Born in Cleveland —

where George Burns and Gracie Allen were married — Alan Safier keeps the legendary comedy duo alive.

Alan Safier as George Burns, with Gracie Allen in the background, in Safier’s one-man show “Say Goodnight Gracie.” PHOTO / Michael White

Made up to look like Burns and holding a cigar, Safier says onstage in Burns’s voice,  “Gracie said she put salt in the pepper shaker and pepper in the salt shaker. Why? Because if she made a mistake she’d be right.”

Safier’s one-man show “Say Goodnight Gracie,” written by playwright Rupert Holmes, tours the country and recently stopped at the Bristol Riverside Theatre in Bristol, Pa. Amy Kaissar, managing director of the Bristol, is a big fan of Burns and Allen and picked Safier’s play because she “knew that some in our audience were [fans], too.”

“The audience loved [Safier],” Kaissar told JNS.org. “We had a lot of great feedback about the show and Alan’s performance. It’s a wonderful way to relive both [Burns and Allen’s] humor and the story behind it all as well.”

That story started when Burns was born Naftaly Birnbaum to Jewish immigrants from Romania in New York City on Jan. 20, 1896. One of 12 children, his father was a substitute cantor at the local synagogue. A comedian, actor and writer, Burns is one of the few entertainers whose long career spanned vaudeville, film, radio, and television. He died at 100 in 1996.
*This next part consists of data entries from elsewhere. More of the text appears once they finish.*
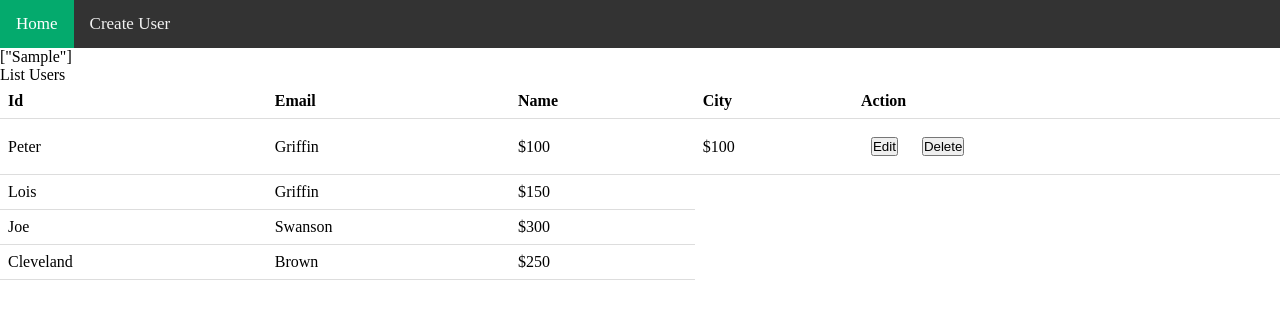
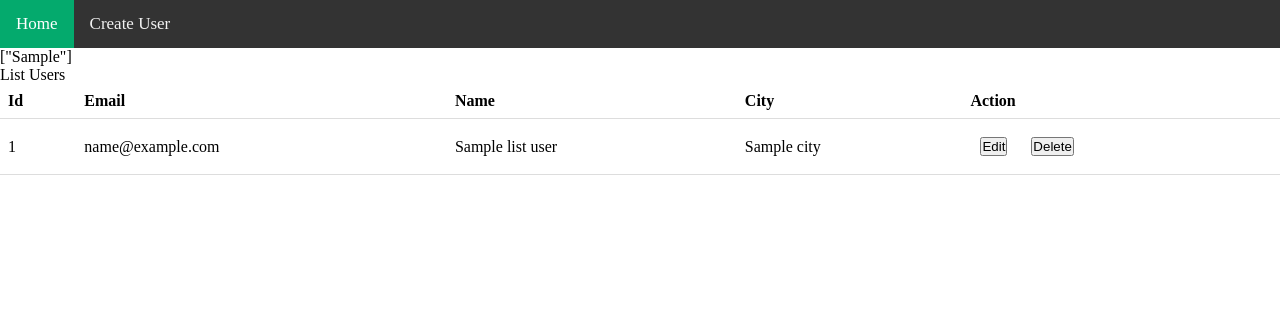
Before and after one commit to SangPY/SangDT_BackEnd_NodeJs2025, a Node server app: template src/views/home.ejs in a window 1280 px wide. Shown: the top 319 px of the page. Run offline with Node 20, Linux system fonts and the light colour scheme; the template is opened without the code that fills it: most values are stand-ins (such as "Sample title", 1, 10 or a date in 2020).

Commit message:
display dynamic list user from db

```diff
--- a/src/views/home.ejs
+++ b/src/views/home.ejs
@@ -22,31 +22,38 @@
               <th>City</th>
               <th>Action</th>
             </tr>
+
+            <!-- cach viet dung for
+            <% for (let i =0 ; i < listUsers.length; i++)
+              { %>
               <tr>
-              <td>Peter</td>
-              <td>Griffin</td>
-              <td>$100</td>
-              <td>$100</td>
+                <td><%= listUsers[i].id %></td>
+                <td><%= listUsers[i].email %></td>
+                <td><%= listUsers[i].name %></td>
+                <td><%= listUsers[i].city %></td>
                 <td>
                   <button>Edit</button>
                   <button>Delete</button>
                 </td>
               </tr>
+              <% }
+            %> -->
+
+            <!-- cach viet dung foreach -->
+             <% listUsers.forEach(function(user)
+              { %>
               <tr>
-              <td>Lois</td>
-              <td>Griffin</td>
-              <td>$150</td>
+                <td><%= user.id %></td>
+                <td><%= user.email %></td>
+                <td><%= user.name %></td>
+                <td><%= user.city %></td>
+                <td>
+                  <button>Edit</button>
+                  <button>Delete</button>
+                </td>
               </tr>
-            <tr>
-              <td>Joe</td>
-              <td>Swanson</td>
-              <td>$300</td>
-            </tr>
-            <tr>
-              <td>Cleveland</td>
-              <td>Brown</td>
-              <td>$250</td>
-            </tr>
+              <% });
+            %>
         </table>
     </div>
 </body>
```
Lines whose indentation alone changed are shown as unchanged.
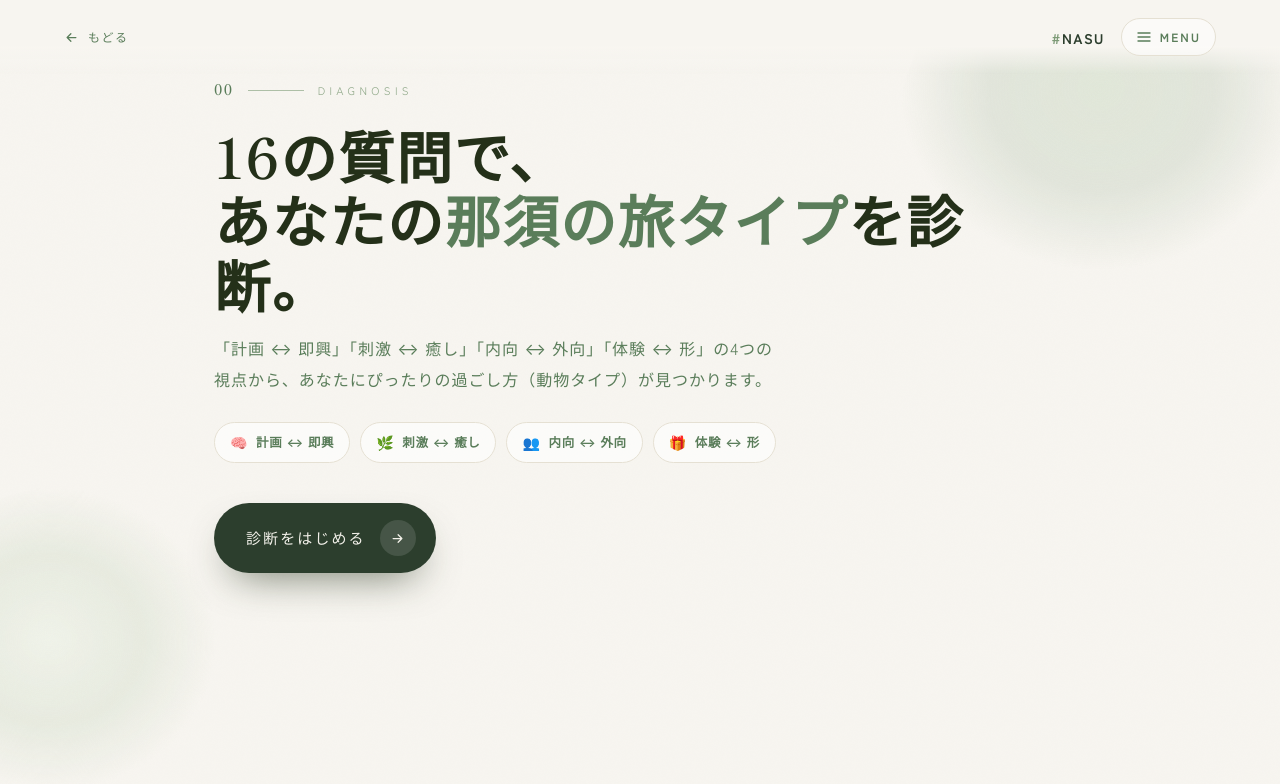
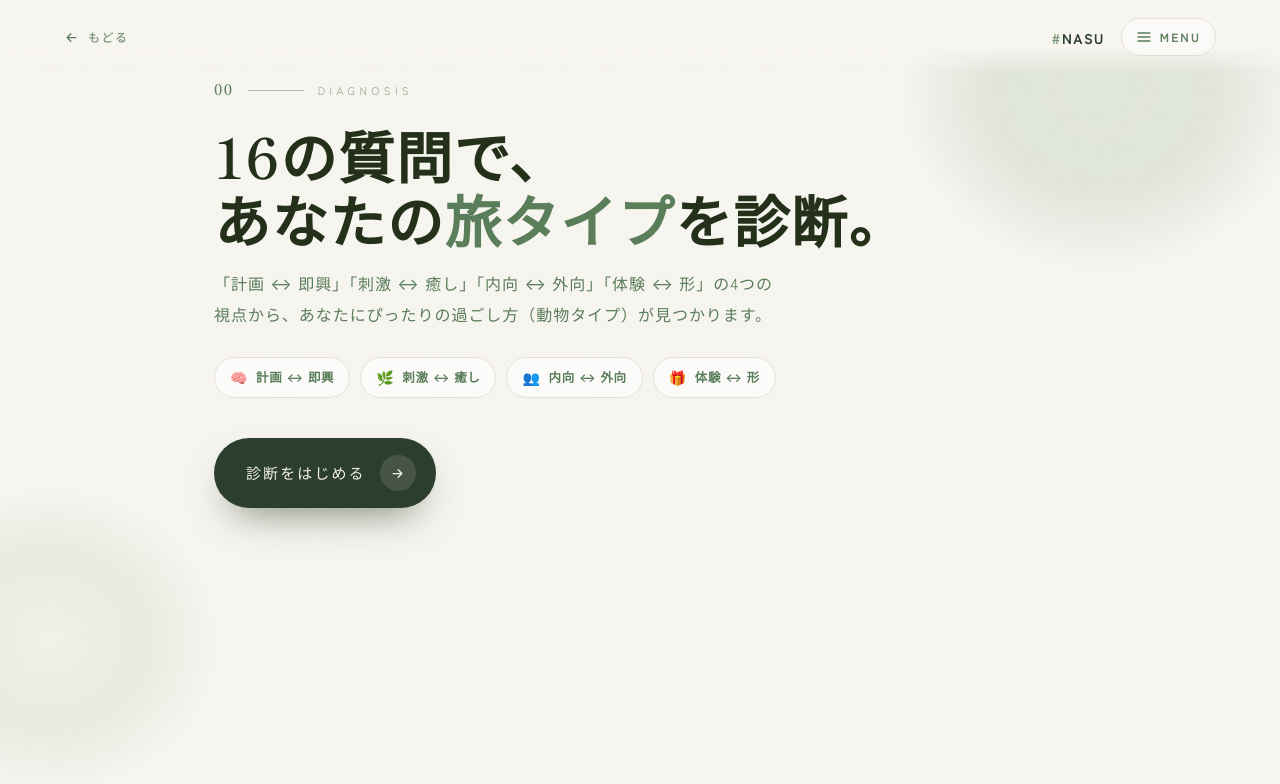
Before and after one commit to bp22029/nasu-project, a Next.js app: page /diagnosis in a window 1280 px wide. Shown: the top 784 px of the page. Built offline with nearby package versions, Linux system fonts and the light colour scheme.

Commit message:
fix: 表示される文字を修正

```diff
--- a/src/app/diagnosis/page.tsx
+++ b/src/app/diagnosis/page.tsx
@@ -114,7 +114,7 @@ function Intro({ total, onStart }: { total: number; onStart: () => void }) {
         }}
       >
         {total}の質問で、<br />
-        あなたの<span style={{ color: "#5a7d5a" }}>那須の旅タイプ</span>を診断。
+        あなたの<span style={{ color: "#5a7d5a" }}>旅タイプ</span>を診断。
       </h1>
       <p
         className="sel-rise text-balance"
```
Safier is a stage, television and voice artist as well as a singer. His show looks back on Burns’s impoverished youth growing up on the Lower East Side, his vaudeville days, the momentous moment he met Allen, their chemistry, their perfect timing, their marriage and their subsequent vault to fame in movies, radio and television.

“Growing up, [Burns] lived in a small tenement,” Safier said. “I’ve been in them and I can’t imagine 14 people living in three rooms like that. His father was a Jewish scholar and he didn’t have a lot of money. He died when George was seven and that’s when he started working selling newspapers and ice and working in a candy factory.”
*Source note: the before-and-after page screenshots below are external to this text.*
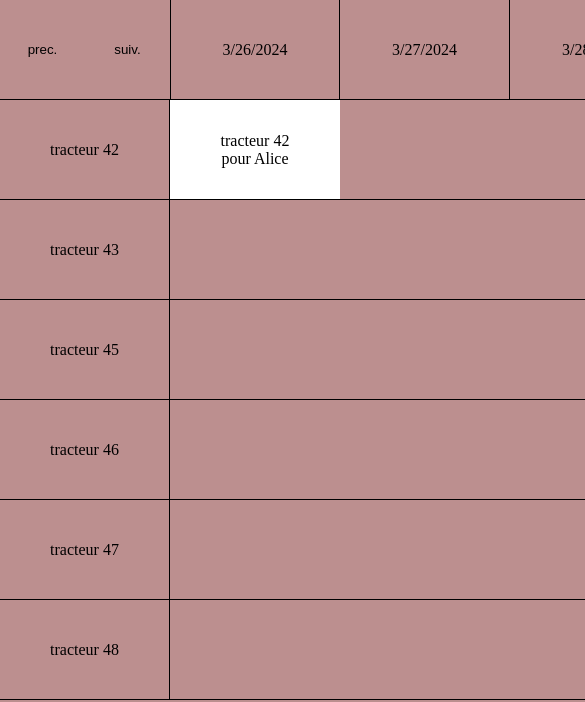
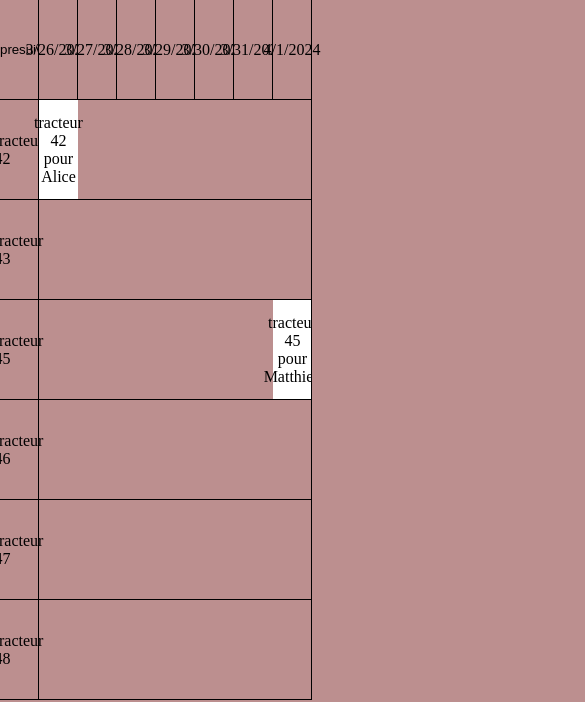
Before and after one commit to mattdeba/poc-planning-scheduler, an Angular app: page / in a window 390 px wide. Shown: the top 702 px of the page, 585 px wide, since content can reach past the window. Built offline with nearby package versions, Linux system fonts and the light colour scheme.

Commit message:
responsive table

```diff
--- a/src/app/app.component.scss
+++ b/src/app/app.component.scss
@@ -1,10 +1,10 @@
 $cell-height:100px;
-$cell-width: 170px;
+$cell-width: 10vw; // change from fixed pixel value to viewport width
 $columns: 8;
 
 .header {
   width: $cell-width * $columns;
-  height: 100px;
+  height: $cell-height;
 }
 
 .dayCell {
@@ -28,12 +28,11 @@ $columns: 8;
   display: grid;
   grid-template-columns: repeat($columns, $cell-width);
   width: $cell-width * $columns;
-  min-height: 100px;
+  min-height: $cell-height;
 }
 
 #day1 {
   border-right: 1px solid black;
-  border-left: 1px solid black;
   grid-column: 2/3;
 }
 
@@ -68,7 +67,6 @@ $columns: 8;
 }
 
 .resourceCell {
-  grid-row: 1/2;
   grid-column: 1/2;
   display: flex;
   justify-content: center;
@@ -87,6 +85,7 @@ $columns: 8;
 .buttons {
   grid-row: 1/2;
   grid-column: 1/2;
+  border-right: 1px solid black;
 }
 
 .button {
```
Burns always gave Allen most of the credit, and this became part of his act.

“He supposedly had no talent and Gracie was the one with all the talent and he hitched his wagon to her star, but this couldn’t have been further from the truth because he wrote their act,” Safier said. “Gracie’s persona of the ditzy girl who believes what she’s saying comes from his imagination. Originally he created it for himself where she was the straight man. With her personality and unusual voice and the way she delivered lines, they decided to switch roles and that’s when their careers took off.”

“Say Goodnight Gracie” took off in 2002, when it became the longest-running play of the Broadway season. It has also become the third-longest running “one-actor play” in Broadway history, exceeded only by “Defending the Caveman” and Lily Tomlin’s “Signs of Intelligent Life in the Universe.” In 2003, “Say Goodnight Gracie” was nominated for a Tony award in the “Best Play” category.

Safier said he worked diligently to do as close an imitation of Burns as possible, working on impressions since he was in high school. Unlike others who have portrayed the comic, his version of Burns includes the comic’s New York dialect.

“There’s nothing topical or mean in the material,” Safier said. “It’s all good natured and universal. The illogical logic that Gracie does all the time, that’s a timeless thing that will go on forever.”

BY ROBERT GLUCK / JNS.org